Stones received little contemporary recognition for his sculpture in New Zealand. Keith Ovenden, writing for Pundit website in 2008, compared Stones to Austrian architect Ernst Plischke: both were émigrés who gained greater attention offshore than in their adopted New Zealand home.
In 1983, aged 49, Stones returned to the United Kingdom. Ovenden argued that "Stones needed a bigger stage and a more receptive public than we could offer him, and when he returned to England in 1983 he chose to settle in Oxford, where the university might offer a portrait sculptor a reasonable stab at earning a living, as well as build a reputation for craftsmanship and insight".

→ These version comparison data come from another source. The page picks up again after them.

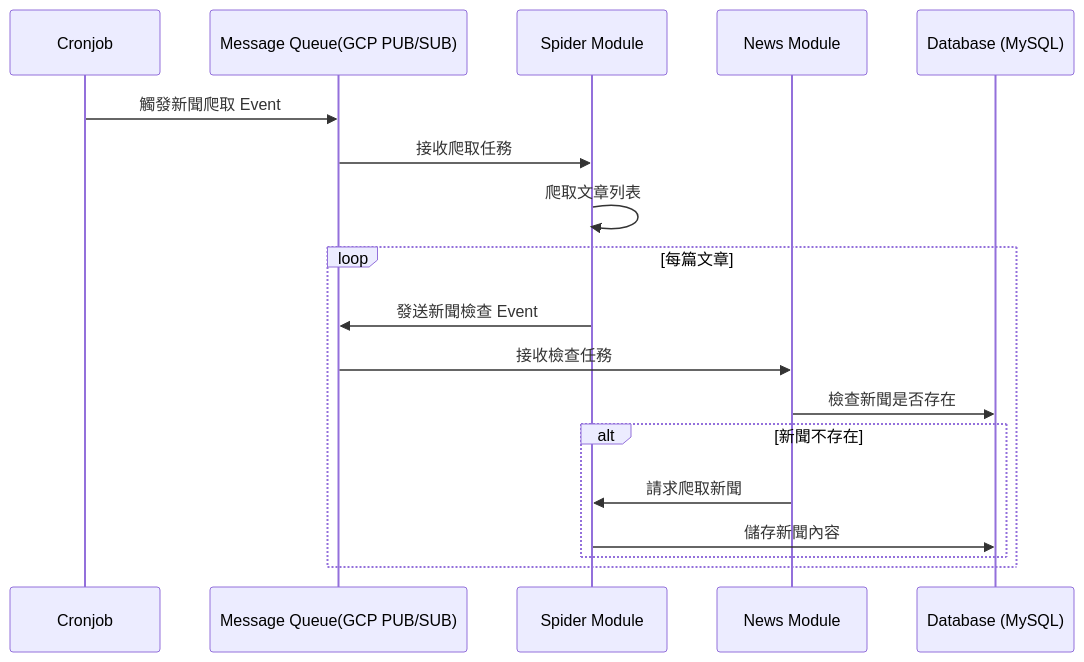
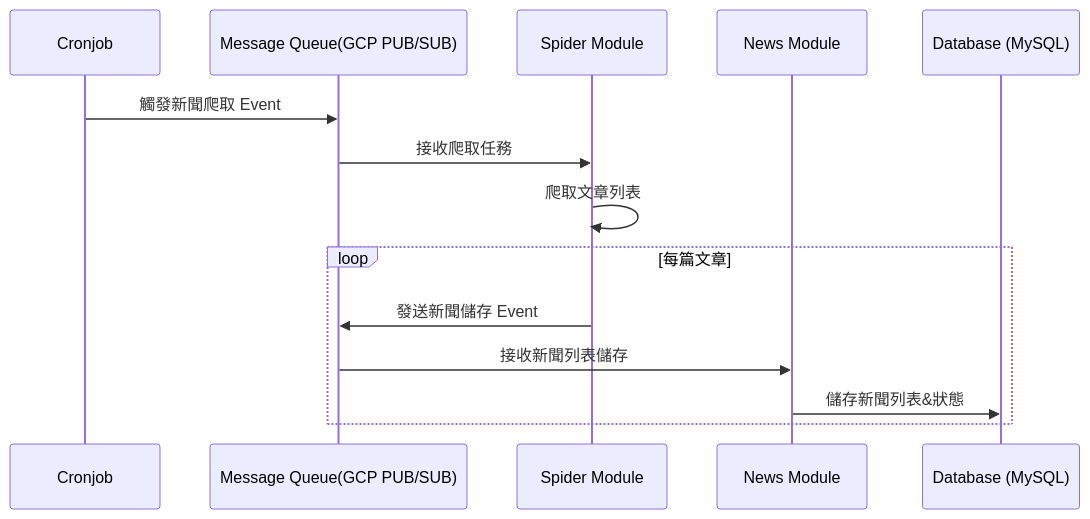
The diagram in README.md (itmrchow/tw-media-analytics-service), drawn with Mermaid before and after one commit. The commit also changed other lines of this file and 6 other files, not shown here.

````diff
--- a/README.md
+++ b/README.md
@@ -50,21 +50,17 @@
 ```mermaid
 sequenceDiagram
     participant Cron as Cronjob
     participant MQ as Message Queue(GCP PUB/SUB)
     participant Spider as Spider Module
     participant News as News Module
     participant DB as Database (MySQL)
     
     Cron->>MQ: 觸發新聞爬取 Event
     MQ->>Spider: 接收爬取任務
     Spider->>Spider: 爬取文章列表
     loop 每篇文章
-        Spider->>MQ: 發送新聞檢查 Event
-        MQ->>News: 接收檢查任務
-        News->>DB: 檢查新聞是否存在
-        alt 新聞不存在
-            News->>Spider: 請求爬取新聞
-            Spider->>DB: 儲存新聞內容
-        end
+        Spider->>MQ: 發送新聞儲存 Event
+        MQ->>News: 接收新聞列表儲存
+        News->>DB: 儲存新聞列表&狀態
     end
 ```
````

Stones crafted a notable career as a portrait sculptor (and sometime children’s book author and illustrator). His subjects included actor Ben Kingsley (for Stratford-upon-Avon's Theatre Museum), young Shakespeare, Seamus Heaney, plus commissions for the National Gallery of Ireland and many Oxford colleges.
Ovenden argued that Stones had "become renowned as a master of large works in which proportion and scale are successfully married to the myriad details of physiognomy, anatomy, costume and personality". From 1999 to 2004, he was president of the British Society of Portrait Sculptors.
Stones maintained links with New Zealand, where his ongoing sculpture commissions included a portrait of Captain Cook in Gisborne, pioneer winemakers in Henderson, and Abel Tasman and early settlers in Nelson.
From the early 2000s Stones and his wife Lily Feng spent increasing time in China, where he was a visiting professor at Nanjing and Qinghua Universities. For the Beijing Olympics he completed a series of sculptures (The Running Man) prominently located en route to the Bird's Nest Stadium. He was exploring new forms of art-making into the second decade of the 21st Century. In 2011 a sculpture garden was named in his honour at Shenyang University, where he was Dean of the Anthony Stones International Sculpture Academy.
Anthony Stones died in China in September 2016. He was 82.
Profile updated on 8 June 2022
Photograph of Anthony Stones (detail) by Dave Roberts: 'Anthony Stones with his marquette of General Lord Freyburg' taken 31 December 2001
Keith Ovenden, 'Restless, energetic, and still learning' Pundit website. Loaded 28 November 2008. Accessed 8 June 2022
Unknown writer, 'Anthony Stones, creator of iconic New Zealand statues, dies' Stuff website. Loaded 30 September 2016. Accessed 8 June 2022
Unknown writer, Article about C'Mon, The Listener, 1 May 1967